** RECORD EXCERPTS follows **

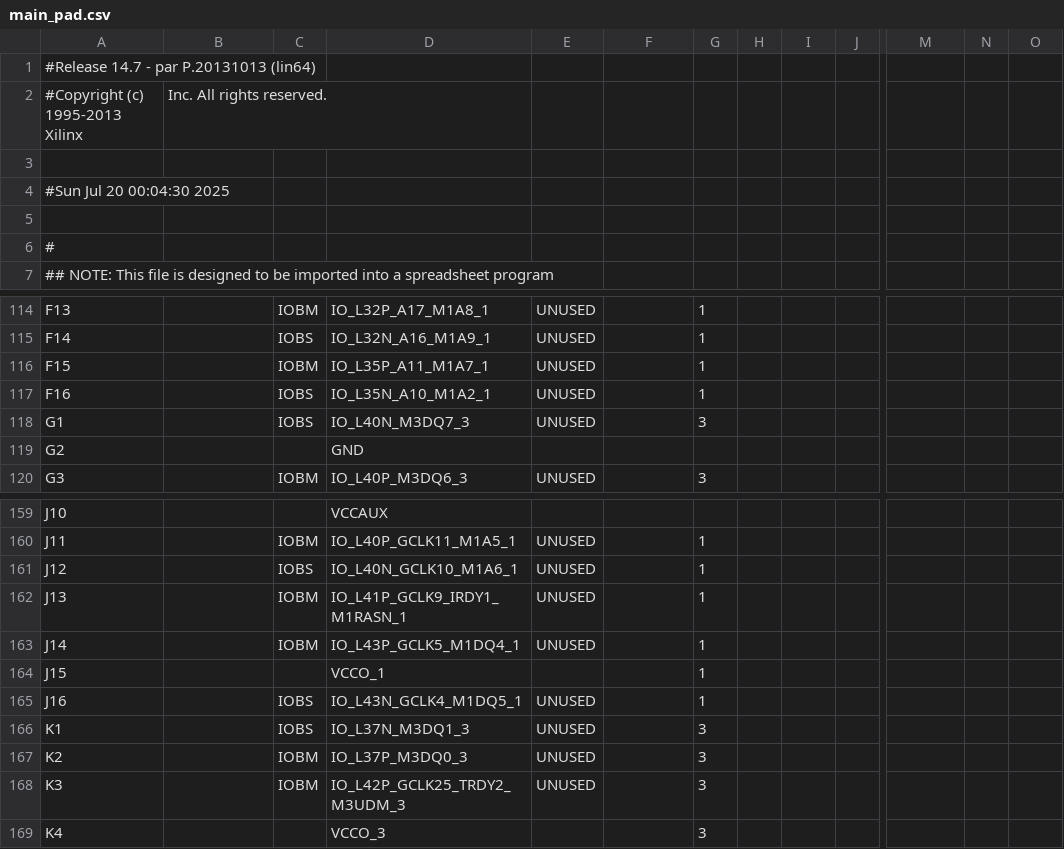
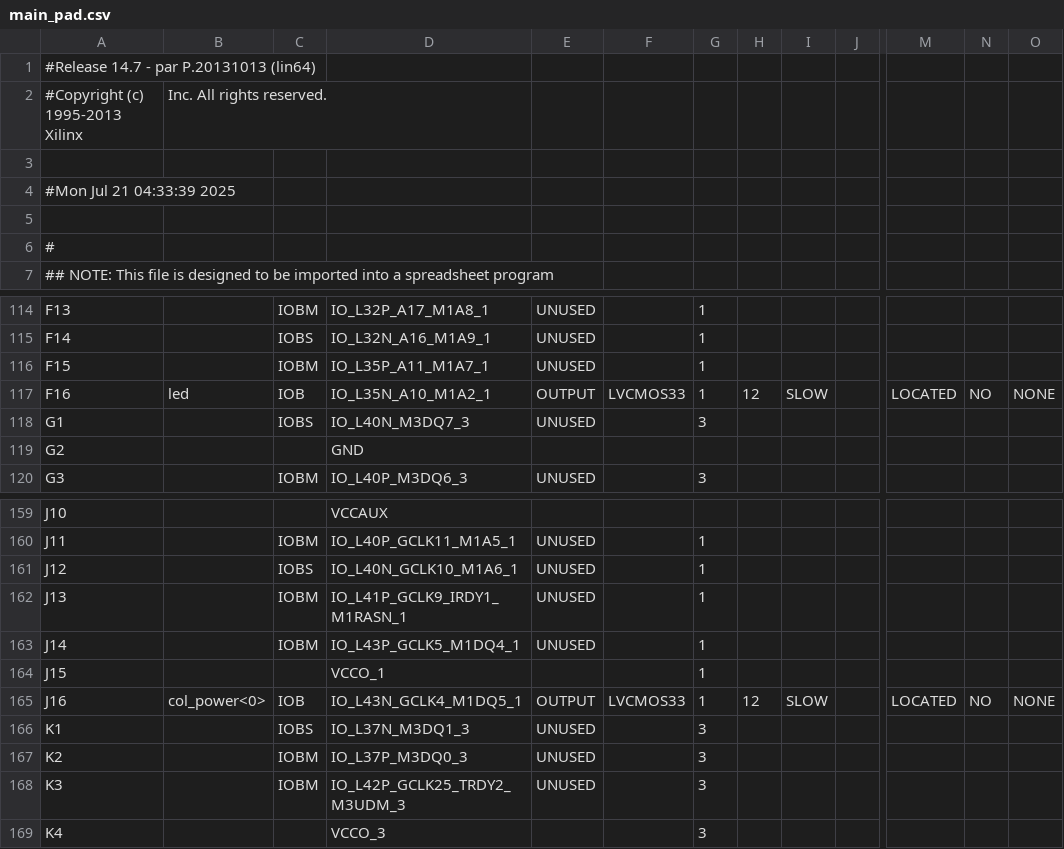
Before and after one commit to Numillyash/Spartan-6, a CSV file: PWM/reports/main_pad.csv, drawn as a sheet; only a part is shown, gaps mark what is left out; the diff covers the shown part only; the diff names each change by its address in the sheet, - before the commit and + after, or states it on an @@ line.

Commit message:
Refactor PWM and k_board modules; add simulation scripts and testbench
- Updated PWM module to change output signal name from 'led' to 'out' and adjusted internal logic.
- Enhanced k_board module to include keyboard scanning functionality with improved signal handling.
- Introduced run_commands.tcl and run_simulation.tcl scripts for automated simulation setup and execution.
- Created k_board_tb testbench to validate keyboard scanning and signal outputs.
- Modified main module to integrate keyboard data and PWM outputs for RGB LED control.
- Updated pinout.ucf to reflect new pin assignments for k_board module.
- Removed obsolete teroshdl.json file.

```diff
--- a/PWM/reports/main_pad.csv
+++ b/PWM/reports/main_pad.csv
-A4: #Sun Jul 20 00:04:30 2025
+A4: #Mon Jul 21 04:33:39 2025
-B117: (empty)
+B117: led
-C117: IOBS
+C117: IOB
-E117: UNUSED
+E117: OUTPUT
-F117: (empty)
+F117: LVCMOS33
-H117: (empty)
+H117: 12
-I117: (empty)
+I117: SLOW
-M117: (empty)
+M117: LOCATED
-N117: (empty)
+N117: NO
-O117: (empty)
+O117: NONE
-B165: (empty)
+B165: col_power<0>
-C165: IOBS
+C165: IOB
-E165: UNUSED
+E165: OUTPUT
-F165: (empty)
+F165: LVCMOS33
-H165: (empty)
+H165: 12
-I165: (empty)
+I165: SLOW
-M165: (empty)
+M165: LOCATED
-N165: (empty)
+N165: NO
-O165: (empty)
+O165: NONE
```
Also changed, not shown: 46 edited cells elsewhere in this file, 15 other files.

** End of RECORD EXCERPTS **
** RECORD EXCERPTS follows **

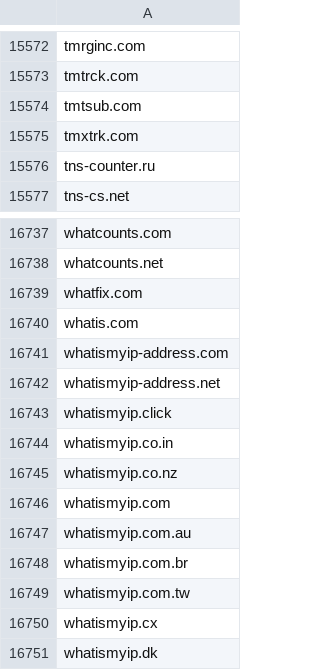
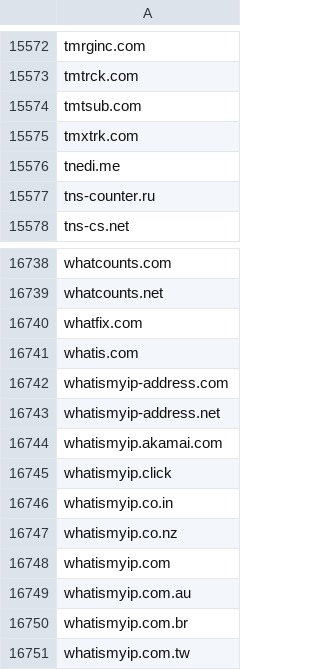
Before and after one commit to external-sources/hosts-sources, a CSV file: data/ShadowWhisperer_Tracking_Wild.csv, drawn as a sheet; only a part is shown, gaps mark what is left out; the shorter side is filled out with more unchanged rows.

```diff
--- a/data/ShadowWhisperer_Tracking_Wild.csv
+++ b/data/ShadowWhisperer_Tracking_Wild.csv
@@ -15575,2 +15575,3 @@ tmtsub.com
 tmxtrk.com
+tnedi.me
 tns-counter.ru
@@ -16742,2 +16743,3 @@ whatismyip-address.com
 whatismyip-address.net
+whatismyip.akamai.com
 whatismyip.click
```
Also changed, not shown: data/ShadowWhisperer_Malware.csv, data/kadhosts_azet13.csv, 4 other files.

** End of RECORD EXCERPTS **

WHAT YOU ARE ASKED TO DO: Would you filter the records and copy each line that contains the word "signal"?

OUTPUT OF THE EXERCISE:
- Updated PWM module to change output signal name from 'led' to 'out' and adjusted internal logic.
- Enhanced k_board module to include keyboard scanning functionality with improved signal handling.
- Created k_board_tb testbench to validate keyboard scanning and signal outputs.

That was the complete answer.